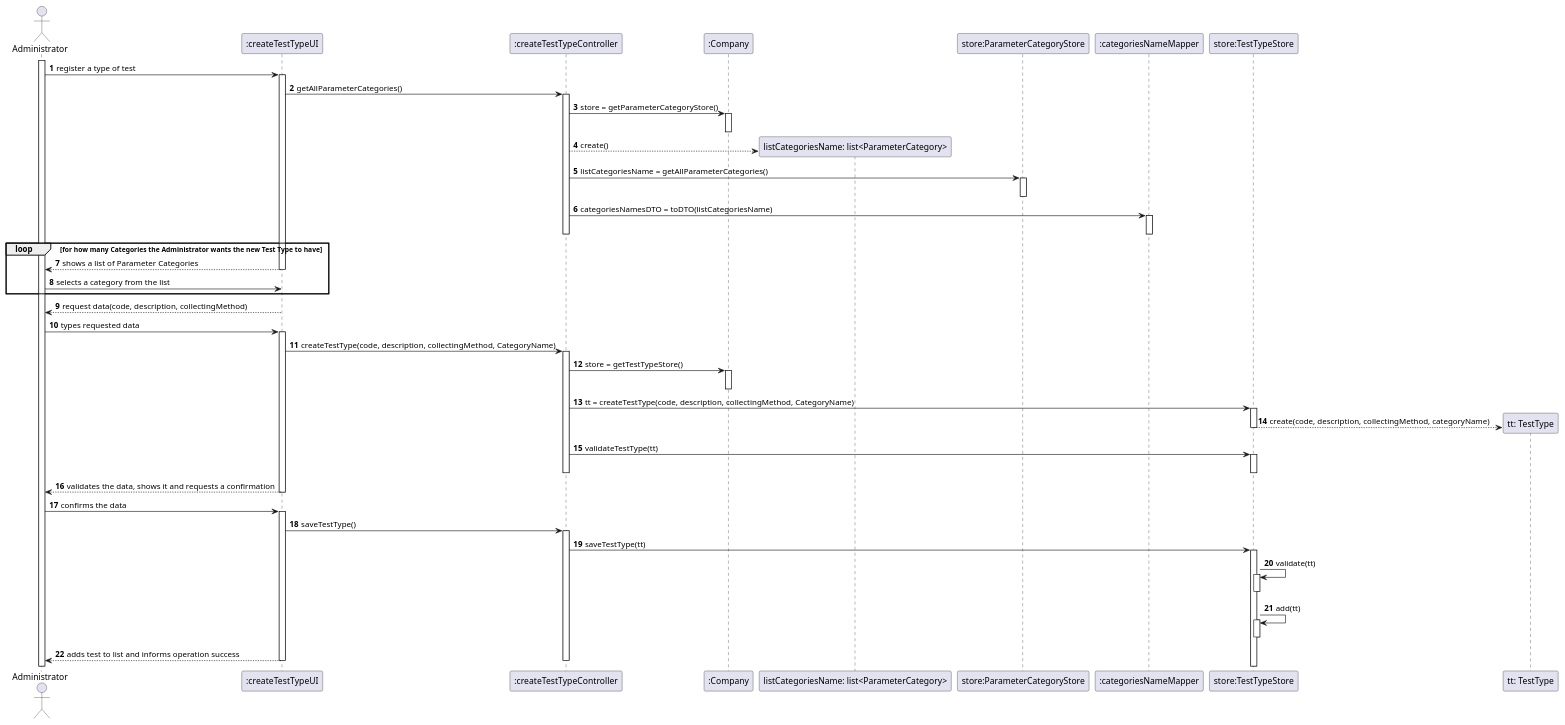
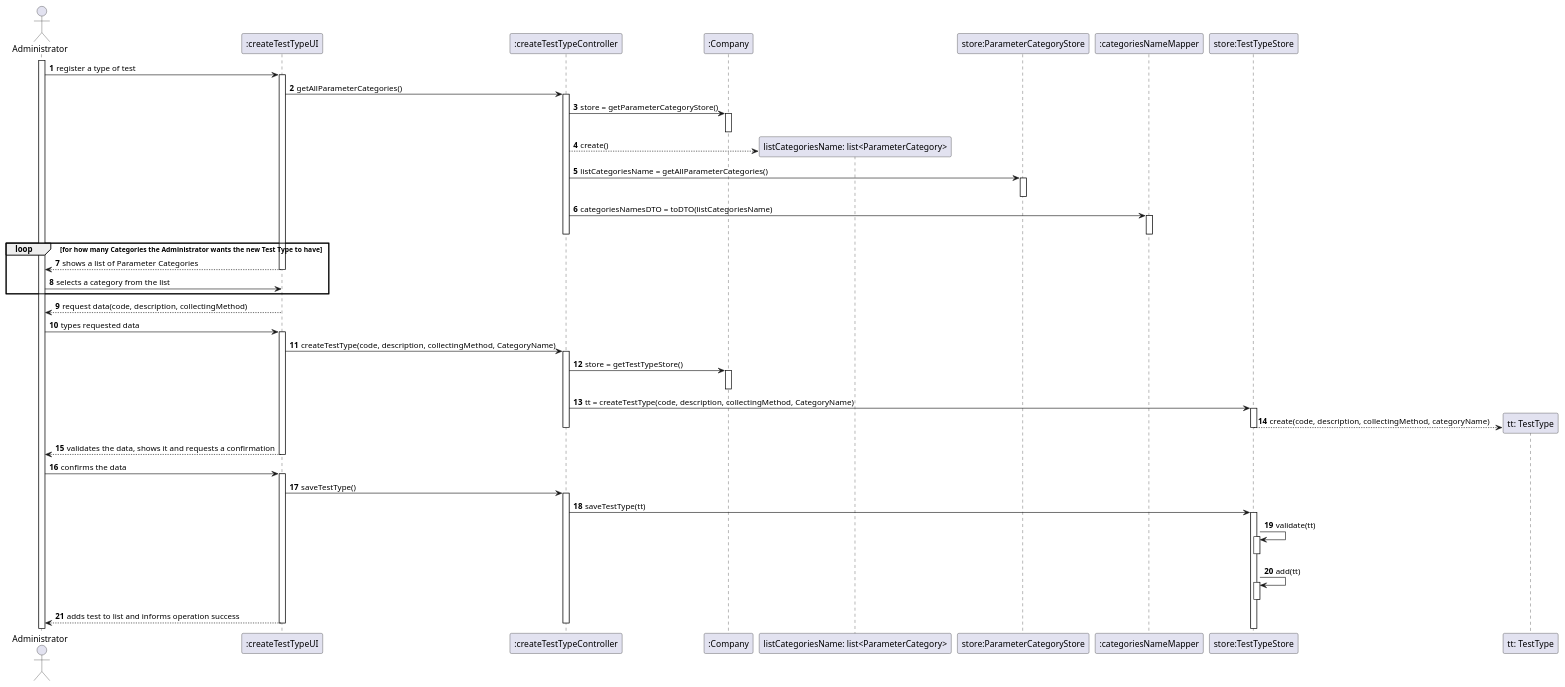
One commit to 0franciscor/lei-21-s2-1de-g19 changed the diagram in docs/SprintB/US09/US09-SD.puml. Above: the diagram before and after it, drawn with PlantUML. The commit also changed 3 other files, not shown here.

```diff
--- a/docs/SprintB/US09/US09-SD.puml
+++ b/docs/SprintB/US09/US09-SD.puml
@@ -1,78 +1,76 @@
 @startuml
 autonumber
 actor "Administrator" as admin
 activate admin
 
 admin -> ":createTestTypeUI" : register a type of test
 
 
 activate ":createTestTypeUI"
 ":createTestTypeUI" -> ":createTestTypeController": getAllParameterCategories()
 
 
 activate ":createTestTypeController"
 ":createTestTypeController" -> ":Company": store = getParameterCategoryStore()
 activate ":Company"
 deactivate ":Company"
 
 
 create "listCategoriesName: list<ParameterCategory>"
 ":createTestTypeController" --> "listCategoriesName: list<ParameterCategory>": create()
 
 
 ":createTestTypeController" -> "store:ParameterCategoryStore": listCategoriesName = getAllParameterCategories()
 activate "store:ParameterCategoryStore"
 deactivate "store:ParameterCategoryStore"
 
 
 ":createTestTypeController" -> ":categoriesNameMapper": categoriesNamesDTO = toDTO(listCategoriesName)
 activate ":categoriesNameMapper"
 deactivate ":categoriesNameMapper"
 deactivate ":createTestTypeController"
 
 loop for how many Categories the Administrator wants the new Test Type to have
 ":createTestTypeUI" --> admin: shows a list of Parameter Categories
 deactivate ":createTestTypeUI"
 admin -> ":createTestTypeUI": selects a category from the list
 end
 
 activate ":createTestTypeUI"
 ":createTestTypeUI" --> admin: request data(code, description, collectingMethod)
 deactivate ":createTestTypeUI"
 deactivate ":createTestTypeUI"
 admin -> ":createTestTypeUI" : types requested data
 activate ":createTestTypeUI"
 ":createTestTypeUI" -> ":createTestTypeController": createTestType(code, description, collectingMethod, CategoryName)
 activate ":createTestTypeController"
 ":createTestTypeController" -> ":Company" : store = getTestTypeStore()
 activate ":Company"
 deactivate ":Company"
 ":createTestTypeController" -> "store:TestTypeStore" : tt = createTestType(code, description, collectingMethod, CategoryName)
 activate "store:TestTypeStore"
 create "tt: TestType"
 "store:TestTypeStore" --> "tt: TestType" : create(code, description, collectingMethod, categoryName)
 deactivate "store:TestTypeStore"
-":createTestTypeController" -> "store:TestTypeStore" : validateTestType(tt)
-activate "store:TestTypeStore"
-deactivate "store:TestTypeStore"
+
 deactivate ":createTestTypeController"
 ":createTestTypeUI" --> admin: validates the data, shows it and requests a confirmation
 deactivate ":createTestTypeUI"
 admin -> ":createTestTypeUI": confirms the data
 activate ":createTestTypeUI"
 ":createTestTypeUI" -> ":createTestTypeController": saveTestType()
 activate ":createTestTypeController"
 
 ":createTestTypeController" -> "store:TestTypeStore"++ : saveTestType(tt)
 "store:TestTypeStore" -> "store:TestTypeStore": validate(tt)
 activate "store:TestTypeStore"
 deactivate "store:TestTypeStore"
 "store:TestTypeStore" -> "store:TestTypeStore": add(tt)
 activate "store:TestTypeStore"
 deactivate "store:TestTypeStore"
 
 
 ":createTestTypeUI" --> admin: adds test to list and informs operation success
 deactivate ":createTestTypeController"
 deactivate ":createTestTypeUI"
 @enduml
```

__AIM OF THE TASK__: Give the number of lines in the material above that include the string "SprintB", with no further text.

__COMPLETED TASK__: 3